Cameron is expected to make a keynote speech there calling for an "aspirational partnership" between Britain and India.
George Osborne, the Chancellor of Exchequer, will visit Mumbai, the financial capital of India, while David Willetts,
the Universities and Science Minister, will travel to Chennai to promote university tie-ups.
Meanwhile, Jeremy Hunt, the Culture and Sport Secretary, will go to Delhi, which is hosting the Commonwealth Games in October.
In Mumbai, Osborne will ring the bell to open the day's trading to the headquarters of top computer software companies.
On Thursday, Cameron will be accorded a ceremonial reception in the forecourt of the Rashtrapati Bhavan in Delhi.
Besides holding talks with his Indian counterpart Manmohan Singh, Cameron is scheduled to meet Congress leader Rahul Gandhi.
Discussions about the growing threat of LeT, the Pakistan-based terrorist group behind the Mumbai attacks in 2008, will be on the agenda of meetings between British Foreign Secretary William Hague and India's security chiefs.
Cameron and Singh will announce a new forum
of top British and Indian chief executives to explore how to dismantle regulatory barriers to trade and make recommendations to their governments.
"It will make a significant impact," Indian Commerce Minister Anand Sharma told the Sunday Telegraph.
"When the captains of Industry meet in an
institutionalised forum, with the composition decided at the highest level, it's surely a major step forward. We have seen it can make a difference with the United States, Russia and
France," he said.
Sharma said his government is equally concerned about Cameron's plans to restrict student and other visas for non-EU nationals.
"(These) immigration policies would affect adversely the professionals, Indian doctors, engineers and nurses who have made a notable contribution to the UK economy," he said.
The new rules could also hamper Indian IT professionals and other executives, many of whom use London as a hub for doing business in Europe.
"It could have an adverse impact, that's why I've raised it. I've asked the British Prime Minister and Foreign Secretary to intervene so it won't hurt the growing economic engagement," Sharma said.

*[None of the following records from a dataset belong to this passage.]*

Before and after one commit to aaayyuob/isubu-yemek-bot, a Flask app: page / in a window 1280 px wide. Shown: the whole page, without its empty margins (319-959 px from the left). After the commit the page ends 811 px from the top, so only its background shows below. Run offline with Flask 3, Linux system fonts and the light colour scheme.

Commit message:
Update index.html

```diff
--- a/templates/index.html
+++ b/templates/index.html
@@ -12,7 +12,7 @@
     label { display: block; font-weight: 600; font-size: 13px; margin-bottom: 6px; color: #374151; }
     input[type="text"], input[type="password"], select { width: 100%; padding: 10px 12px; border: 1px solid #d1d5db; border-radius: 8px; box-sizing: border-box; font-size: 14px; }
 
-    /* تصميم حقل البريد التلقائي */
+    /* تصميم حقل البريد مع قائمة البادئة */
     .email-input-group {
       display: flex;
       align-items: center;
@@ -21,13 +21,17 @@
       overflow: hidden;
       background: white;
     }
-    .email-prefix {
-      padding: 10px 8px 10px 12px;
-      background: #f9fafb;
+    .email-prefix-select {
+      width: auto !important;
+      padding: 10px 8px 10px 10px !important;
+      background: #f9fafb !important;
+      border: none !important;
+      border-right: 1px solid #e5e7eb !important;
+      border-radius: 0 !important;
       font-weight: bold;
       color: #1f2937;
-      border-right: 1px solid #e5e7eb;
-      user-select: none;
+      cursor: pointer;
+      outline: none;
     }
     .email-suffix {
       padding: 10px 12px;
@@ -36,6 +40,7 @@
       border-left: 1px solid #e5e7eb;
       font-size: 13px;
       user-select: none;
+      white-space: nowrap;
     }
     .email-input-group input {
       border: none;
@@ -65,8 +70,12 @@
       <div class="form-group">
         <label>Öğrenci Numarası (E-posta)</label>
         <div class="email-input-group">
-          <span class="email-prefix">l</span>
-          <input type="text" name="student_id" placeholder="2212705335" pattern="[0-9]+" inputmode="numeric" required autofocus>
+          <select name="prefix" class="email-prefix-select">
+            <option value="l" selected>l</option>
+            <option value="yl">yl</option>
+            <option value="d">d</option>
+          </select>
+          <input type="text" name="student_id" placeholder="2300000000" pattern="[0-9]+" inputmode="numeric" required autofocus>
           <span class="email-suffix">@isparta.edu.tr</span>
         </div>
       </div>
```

The British manufacturers accompanying Cameron are not just looking for export orders. In many sectors, companies are linking up with local firms in long-term joint ventures that
would have been unthinkable a generation ago.
The British Prime Minister wants to secure a special relationship with the emerging superpower.
In a letter to the delegation, he argued that the visit is about "laying the foundations of an enhanced relationship" between the two countries for decades to come.
"For our part, government ministers on this trip will be stressing the importance of trade and demonstrating to our Indian counterparts how Britain is open for business again.
But you have a crucial role too.
"In the meetings you have, the delegations you meet, places you visit, you can showcase the ingenuity and creativity our country has to offer. Of course, this task is not for business alone. That's why I am so pleased that
representatives from the worlds of sports, culture and academia will also be joining us."
Barry Gardiner, the Labour MP who chairs the all-party UK-India trade and investment group, said India was embarking on a huge infrastructure programme.
That could mean opportunities for British industry, "but we have to be careful that we don't end up seeing what has happened in America, where companies have been bought out by Chinese sovereign wealth funds."